The American Revolution is coming...
A Reinterpretation of Newport, RI’s Oldest House Museum
For more information see www.RevolutionaryNewport.com
Newport Historical Society 82 Touro St. Newport, RI 02840
owners.” But the site had a partial view of Lake Champlain and the Adirondack Mountains and was strategically
located halfway between the popular pedestrian Church
Street Marketplace and the recreationally vibrant Burlington waterfront. Smith and his partner, Cleary Buckley, were excited by the vision of a project that could fill a
hole downtown with new life instead of developing valuable open space outside the city.
Because it was difficult to obtain funding in post-recession 2010–2011, the design team, including local
owners Chuck Deslauriers, Jay Canning, and Jack Wallace, who also own the Courtyard Burlington Harbor hotel
next door, had a whole year to reflect on what the unique
identity of this hotel would be. “Part of the process the
owners went through was opening their arms wide to the
Vermont products community,” Smith says. The idea was
to infuse the hotel with all things local — natural materials, craftsmanship, and hospitality-related products, as
well as food and drink — and support area businesses.
Meanwhile, the architects sorted out tricky structural
puzzles. They created common rooms in the corner of the
the rhythmic play of color, texture, and form breaks up the long
frontage of the hotel (left). Warming the bar and lobby spaces
(facing page) are materials shaped by local craftsmen. Chairs
with legs inspired by sleigh runners are by Beeken Parsons of
Shelburne, Vermont.
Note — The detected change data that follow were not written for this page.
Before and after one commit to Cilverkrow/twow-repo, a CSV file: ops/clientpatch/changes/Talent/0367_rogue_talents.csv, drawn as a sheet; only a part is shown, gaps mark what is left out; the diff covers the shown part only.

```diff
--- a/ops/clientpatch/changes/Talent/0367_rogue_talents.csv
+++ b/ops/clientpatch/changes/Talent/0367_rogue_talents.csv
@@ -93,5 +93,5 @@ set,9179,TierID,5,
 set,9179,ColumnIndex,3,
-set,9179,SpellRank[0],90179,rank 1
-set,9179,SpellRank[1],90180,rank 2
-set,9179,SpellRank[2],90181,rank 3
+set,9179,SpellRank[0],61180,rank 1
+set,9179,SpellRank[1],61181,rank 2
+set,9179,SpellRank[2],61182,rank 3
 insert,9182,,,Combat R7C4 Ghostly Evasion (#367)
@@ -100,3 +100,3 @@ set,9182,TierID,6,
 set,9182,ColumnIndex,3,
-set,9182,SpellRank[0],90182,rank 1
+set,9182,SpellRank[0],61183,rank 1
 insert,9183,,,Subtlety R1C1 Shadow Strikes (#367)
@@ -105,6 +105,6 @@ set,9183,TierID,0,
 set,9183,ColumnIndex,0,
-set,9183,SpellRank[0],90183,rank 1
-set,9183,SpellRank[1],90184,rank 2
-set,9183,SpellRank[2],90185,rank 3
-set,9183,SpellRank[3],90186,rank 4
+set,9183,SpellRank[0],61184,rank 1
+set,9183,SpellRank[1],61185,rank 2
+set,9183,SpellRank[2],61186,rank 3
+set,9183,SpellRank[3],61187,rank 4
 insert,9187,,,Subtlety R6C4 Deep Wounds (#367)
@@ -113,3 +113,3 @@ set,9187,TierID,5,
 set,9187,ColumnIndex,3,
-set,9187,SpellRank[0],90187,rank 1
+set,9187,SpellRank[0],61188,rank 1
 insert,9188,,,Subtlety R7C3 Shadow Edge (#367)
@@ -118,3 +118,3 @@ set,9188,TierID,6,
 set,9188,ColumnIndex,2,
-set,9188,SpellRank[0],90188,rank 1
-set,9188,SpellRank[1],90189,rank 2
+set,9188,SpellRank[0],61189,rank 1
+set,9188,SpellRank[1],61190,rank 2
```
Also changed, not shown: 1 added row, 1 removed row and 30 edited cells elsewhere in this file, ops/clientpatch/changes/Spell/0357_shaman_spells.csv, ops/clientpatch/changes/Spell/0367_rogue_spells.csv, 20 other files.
Projectors hidden in the ceiling throw a
pattern of light on the wall that resembles dappled sunshine.